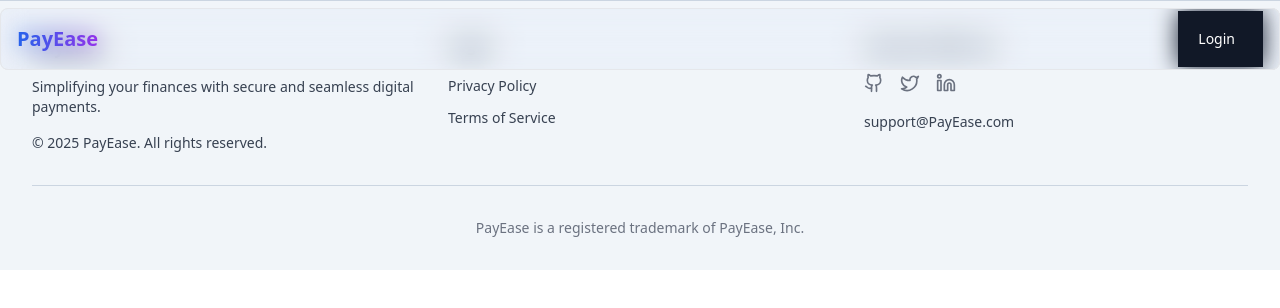
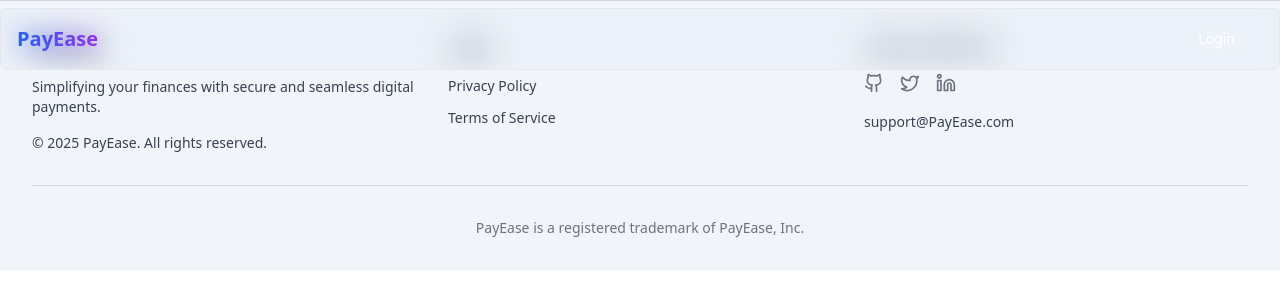
Before and after one commit to lokeshsainipilani/Paytm, a Next.js app in the folder apps/user-app/: page /test in a window 1280 px wide. Shown: the top 308 px of the page. Built offline with nearby package versions, Linux system fonts and the light colour scheme; no server answers.

Commit message:
improved button

```diff
--- a/apps/user-app/AppbarClient.tsx
+++ b/apps/user-app/AppbarClient.tsx
@@ -1,7 +1,7 @@
 "use client"
 
 import { signIn, signOut, useSession } from "next-auth/react"
-import { useRouter } from "next/navigation";
+import { redirect, useRouter } from "next/navigation";
 import { Appbar } from "./components/appbar";
 
 export function AppbarClient(){
@@ -10,7 +10,7 @@
 
     return <div>
         <Appbar onSignin={signIn} onSignout={async()=>{
-            await signOut()
+            await signOut({redirect:false})
             router.push("/home")
         }} user={session.data?.user}/>
     </div>
--- a/apps/user-app/components/AddMoneyCard.tsx
+++ b/apps/user-app/components/AddMoneyCard.tsx
@@ -104,7 +104,7 @@
             value: x.name,
           }))}
         />
-        <div className="flex justify-center pt-4 bg-gray-900" >
+        <div className="flex justify-center pt-4 " >
           <Button
             onClick={async () => {
               if (provider === "HDFC Bank") {
--- a/apps/user-app/components/appbar.tsx
+++ b/apps/user-app/components/appbar.tsx
@@ -49,7 +49,7 @@
           PayEase
         </div>
       </div>
-      <div className="flex flex-col justify-center pt-2 bg-gray-900">
+      <div className="flex flex-col justify-center pt-2  ">
         <Button onClick={user ? onSignout : onSignin} >
           {user ? "Logout" : "Login"}
         </Button>
--- a/packages/ui/src/button.tsx
+++ b/packages/ui/src/button.tsx
@@ -10,7 +10,7 @@
 
 export const Button = ({ onClick, children, }: ButtonProps) => {
   return (
-    <button onClick={onClick} type="button" className="text-white bg-gray-800 hover:bg-gray-900 focus:outline-none focus:ring-4 focus:ring-gray-300 font-medium rounded-lg text-sm px-5 py-2.5 me-2 mb-2">
+    <button onClick={onClick} type="button" className="text-white bg-blue-700 hover:bg-blue-800 focus:outline-none focus:ring-4 focus:ring-blue-300 font-medium rounded-full text-sm px-5 py-2.5 text-center me-2 mb-2 dark:bg-blue-600 dark:hover:bg-blue-700 dark:focus:ring-blue-800">
       {children}
     </button>
   );
```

---------------

* TASK BRIEF:
Once the pictures are set aside, copy the remaining text of every entry exactly.

* EXERCISE ANSWER:
Before and after one commit to lokeshsainipilani/Paytm, a Next.js app in the folder apps/user-app/: page /test in a window 1280 px wide. Shown: the top 308 px of the page. Built offline with nearby package versions, Linux system fonts and the light colour scheme; no server answers.

Commit message:
improved button

```diff
--- a/apps/user-app/AppbarClient.tsx
+++ b/apps/user-app/AppbarClient.tsx
@@ -1,7 +1,7 @@
 "use client"
 
 import { signIn, signOut, useSession } from "next-auth/react"
-import { useRouter } from "next/navigation";
+import { redirect, useRouter } from "next/navigation";
 import { Appbar } from "./components/appbar";
 
 export function AppbarClient(){
@@ -10,7 +10,7 @@
 
     return <div>
         <Appbar onSignin={signIn} onSignout={async()=>{
-            await signOut()
+            await signOut({redirect:false})
             router.push("/home")
         }} user={session.data?.user}/>
     </div>
--- a/apps/user-app/components/AddMoneyCard.tsx
+++ b/apps/user-app/components/AddMoneyCard.tsx
@@ -104,7 +104,7 @@
             value: x.name,
           }))}
         />
-        <div className="flex justify-center pt-4 bg-gray-900" >
+        <div className="flex justify-center pt-4 " >
           <Button
             onClick={async () => {
               if (provider === "HDFC Bank") {
--- a/apps/user-app/components/appbar.tsx
+++ b/apps/user-app/components/appbar.tsx
@@ -49,7 +49,7 @@
           PayEase
         </div>
       </div>
-      <div className="flex flex-col justify-center pt-2 bg-gray-900">
+      <div className="flex flex-col justify-center pt-2  ">
         <Button onClick={user ? onSignout : onSignin} >
           {user ? "Logout" : "Login"}
         </Button>
--- a/packages/ui/src/button.tsx
+++ b/packages/ui/src/button.tsx
@@ -10,7 +10,7 @@
 
 export const Button = ({ onClick, children, }: ButtonProps) => {
   return (
-    <button onClick={onClick} type="button" className="text-white bg-gray-800 hover:bg-gray-900 focus:outline-none focus:ring-4 focus:ring-gray-300 font-medium rounded-lg text-sm px-5 py-2.5 me-2 mb-2">
+    <button onClick={onClick} type="button" className="text-white bg-blue-700 hover:bg-blue-800 focus:outline-none focus:ring-4 focus:ring-blue-300 font-medium rounded-full text-sm px-5 py-2.5 text-center me-2 mb-2 dark:bg-blue-600 dark:hover:bg-blue-700 dark:focus:ring-blue-800">
       {children}
     </button>
   );
```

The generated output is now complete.